Equally revolutionary is the movie’s approach to lighting, which is actually pretty simple: They didn’t have any. There’s a similar complaint about the sound — while most of the movie is, technically speaking, audible, you may want to try something other than the camcorder mic when you’re trying to film a musical performance — but the lighting takes the cake.
Seriously, there are vast segments of this movie so dark that I’m reasonably certain that it was filmed by vampires, or possibly mole men.
It’s when these two revolutionary techniques combine, however, that the movie’s ineptitude goes off the scale, and it all comes to a head in the movie’s love scene:
The culmination of a film romance, or long-distance shots of the Crab Nebula taken by the Hubble? You decide.

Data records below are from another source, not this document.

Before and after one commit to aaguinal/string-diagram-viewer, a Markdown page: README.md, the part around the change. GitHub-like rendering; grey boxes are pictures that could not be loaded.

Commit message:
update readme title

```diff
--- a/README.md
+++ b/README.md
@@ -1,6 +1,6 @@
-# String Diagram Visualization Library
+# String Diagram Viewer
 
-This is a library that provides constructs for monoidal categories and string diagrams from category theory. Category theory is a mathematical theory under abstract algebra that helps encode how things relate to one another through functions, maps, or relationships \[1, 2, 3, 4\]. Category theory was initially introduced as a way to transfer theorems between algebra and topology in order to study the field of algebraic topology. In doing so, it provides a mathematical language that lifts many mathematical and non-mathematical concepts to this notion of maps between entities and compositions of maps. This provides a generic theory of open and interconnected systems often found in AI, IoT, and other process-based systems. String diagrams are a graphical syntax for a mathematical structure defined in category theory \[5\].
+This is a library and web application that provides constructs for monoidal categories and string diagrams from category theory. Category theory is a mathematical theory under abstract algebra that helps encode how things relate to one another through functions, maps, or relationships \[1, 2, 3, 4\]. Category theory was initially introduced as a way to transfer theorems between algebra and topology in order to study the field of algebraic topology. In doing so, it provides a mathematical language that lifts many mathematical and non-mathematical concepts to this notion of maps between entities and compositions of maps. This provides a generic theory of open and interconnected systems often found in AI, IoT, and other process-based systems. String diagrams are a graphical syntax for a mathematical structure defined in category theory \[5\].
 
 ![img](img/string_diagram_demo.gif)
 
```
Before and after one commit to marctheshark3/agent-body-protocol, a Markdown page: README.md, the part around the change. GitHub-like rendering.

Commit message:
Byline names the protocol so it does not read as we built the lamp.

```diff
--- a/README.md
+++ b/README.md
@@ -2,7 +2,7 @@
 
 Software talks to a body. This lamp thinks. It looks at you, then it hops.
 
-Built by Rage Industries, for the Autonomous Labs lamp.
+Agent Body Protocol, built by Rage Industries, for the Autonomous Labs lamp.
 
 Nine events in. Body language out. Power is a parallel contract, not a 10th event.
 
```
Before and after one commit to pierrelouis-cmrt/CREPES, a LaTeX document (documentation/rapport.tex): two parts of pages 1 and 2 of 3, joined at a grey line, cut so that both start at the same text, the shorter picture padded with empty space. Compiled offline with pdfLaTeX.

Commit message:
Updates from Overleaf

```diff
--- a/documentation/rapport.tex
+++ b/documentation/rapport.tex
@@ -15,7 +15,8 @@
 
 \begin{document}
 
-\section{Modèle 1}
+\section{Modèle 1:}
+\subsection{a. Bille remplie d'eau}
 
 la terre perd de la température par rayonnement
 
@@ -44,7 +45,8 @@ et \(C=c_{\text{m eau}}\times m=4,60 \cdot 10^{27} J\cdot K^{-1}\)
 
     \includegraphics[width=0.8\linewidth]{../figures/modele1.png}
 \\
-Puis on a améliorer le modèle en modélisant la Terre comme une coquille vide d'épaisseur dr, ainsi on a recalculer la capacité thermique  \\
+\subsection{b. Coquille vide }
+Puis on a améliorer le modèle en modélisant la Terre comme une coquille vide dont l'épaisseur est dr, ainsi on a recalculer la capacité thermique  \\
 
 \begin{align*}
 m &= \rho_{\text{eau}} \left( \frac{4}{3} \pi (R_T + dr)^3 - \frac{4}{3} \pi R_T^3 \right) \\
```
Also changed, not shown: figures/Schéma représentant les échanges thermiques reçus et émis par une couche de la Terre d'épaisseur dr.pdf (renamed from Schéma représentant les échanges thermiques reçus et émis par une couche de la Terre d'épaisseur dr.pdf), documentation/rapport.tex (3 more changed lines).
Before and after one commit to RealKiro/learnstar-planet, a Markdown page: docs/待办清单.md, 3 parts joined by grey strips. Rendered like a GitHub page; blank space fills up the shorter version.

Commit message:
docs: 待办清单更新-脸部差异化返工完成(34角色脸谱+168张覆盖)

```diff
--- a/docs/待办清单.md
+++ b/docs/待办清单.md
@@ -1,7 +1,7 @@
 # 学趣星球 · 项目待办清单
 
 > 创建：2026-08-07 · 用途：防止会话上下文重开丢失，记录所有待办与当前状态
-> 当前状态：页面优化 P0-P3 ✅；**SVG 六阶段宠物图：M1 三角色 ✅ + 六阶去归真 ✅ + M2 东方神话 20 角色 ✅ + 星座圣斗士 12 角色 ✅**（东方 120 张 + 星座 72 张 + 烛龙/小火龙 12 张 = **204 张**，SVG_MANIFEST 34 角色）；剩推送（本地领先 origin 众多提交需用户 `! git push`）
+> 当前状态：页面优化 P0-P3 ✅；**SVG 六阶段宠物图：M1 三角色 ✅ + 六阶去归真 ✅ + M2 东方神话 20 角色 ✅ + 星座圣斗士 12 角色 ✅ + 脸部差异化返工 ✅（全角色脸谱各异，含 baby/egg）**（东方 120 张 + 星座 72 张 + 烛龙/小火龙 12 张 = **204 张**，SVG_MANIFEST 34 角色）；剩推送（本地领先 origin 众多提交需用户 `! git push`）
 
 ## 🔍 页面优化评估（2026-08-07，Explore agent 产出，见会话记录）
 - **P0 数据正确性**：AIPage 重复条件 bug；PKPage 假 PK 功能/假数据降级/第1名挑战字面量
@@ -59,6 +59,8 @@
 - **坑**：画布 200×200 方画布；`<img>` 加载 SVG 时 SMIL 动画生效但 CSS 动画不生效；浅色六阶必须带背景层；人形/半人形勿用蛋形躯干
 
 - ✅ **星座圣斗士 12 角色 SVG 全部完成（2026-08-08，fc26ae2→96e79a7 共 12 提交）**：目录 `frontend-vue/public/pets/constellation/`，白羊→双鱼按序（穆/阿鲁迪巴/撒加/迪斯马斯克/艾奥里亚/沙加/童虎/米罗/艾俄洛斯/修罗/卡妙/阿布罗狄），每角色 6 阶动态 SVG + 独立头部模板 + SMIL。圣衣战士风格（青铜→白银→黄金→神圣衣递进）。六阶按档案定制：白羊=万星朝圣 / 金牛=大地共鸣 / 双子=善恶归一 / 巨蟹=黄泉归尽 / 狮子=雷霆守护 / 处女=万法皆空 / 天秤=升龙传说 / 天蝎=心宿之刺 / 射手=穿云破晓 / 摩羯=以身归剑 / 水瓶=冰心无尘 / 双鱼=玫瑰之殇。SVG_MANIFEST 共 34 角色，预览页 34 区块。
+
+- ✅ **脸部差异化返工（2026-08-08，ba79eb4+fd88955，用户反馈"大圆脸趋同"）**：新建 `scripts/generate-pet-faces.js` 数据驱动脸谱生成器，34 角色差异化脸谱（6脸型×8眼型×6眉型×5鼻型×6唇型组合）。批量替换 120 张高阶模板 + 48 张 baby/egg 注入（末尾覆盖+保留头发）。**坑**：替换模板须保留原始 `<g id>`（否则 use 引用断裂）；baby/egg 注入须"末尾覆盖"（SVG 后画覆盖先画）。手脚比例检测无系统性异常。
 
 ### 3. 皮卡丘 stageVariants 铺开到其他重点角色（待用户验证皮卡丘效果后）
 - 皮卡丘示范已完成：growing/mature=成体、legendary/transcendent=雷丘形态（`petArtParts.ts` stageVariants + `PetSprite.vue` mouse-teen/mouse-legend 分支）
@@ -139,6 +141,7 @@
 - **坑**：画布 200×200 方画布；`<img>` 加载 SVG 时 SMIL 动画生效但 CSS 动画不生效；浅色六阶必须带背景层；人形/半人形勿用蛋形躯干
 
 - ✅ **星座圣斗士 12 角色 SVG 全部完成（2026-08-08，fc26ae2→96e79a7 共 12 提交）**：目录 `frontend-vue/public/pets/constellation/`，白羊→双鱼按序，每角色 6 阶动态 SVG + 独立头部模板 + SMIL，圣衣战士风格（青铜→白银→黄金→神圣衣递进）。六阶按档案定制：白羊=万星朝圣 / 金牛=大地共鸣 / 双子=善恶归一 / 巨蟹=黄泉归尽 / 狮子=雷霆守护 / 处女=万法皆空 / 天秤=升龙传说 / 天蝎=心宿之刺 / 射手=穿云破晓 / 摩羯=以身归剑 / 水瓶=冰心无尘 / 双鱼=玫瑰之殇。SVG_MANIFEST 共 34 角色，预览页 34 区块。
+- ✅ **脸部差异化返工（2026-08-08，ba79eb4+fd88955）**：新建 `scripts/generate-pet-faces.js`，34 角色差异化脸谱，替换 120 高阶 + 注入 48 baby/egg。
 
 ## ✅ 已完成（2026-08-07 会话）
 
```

Even with all those many, many, many flaws stacked against it, though, I just keep coming back to Linnea being a tobacconist, which is just a genuinely weird profession for a vinyl-clad cat burglar, especially given that she first bonds with her boyfriend over an extended scene about purchasing finely crafted tobacco accessories. I’d swear it was product placement that represented one of the Philip-Morris corporation’s shadier deals, but I’d have a pretty hard time believing any money whatsoever changed hands during the making of The Minx.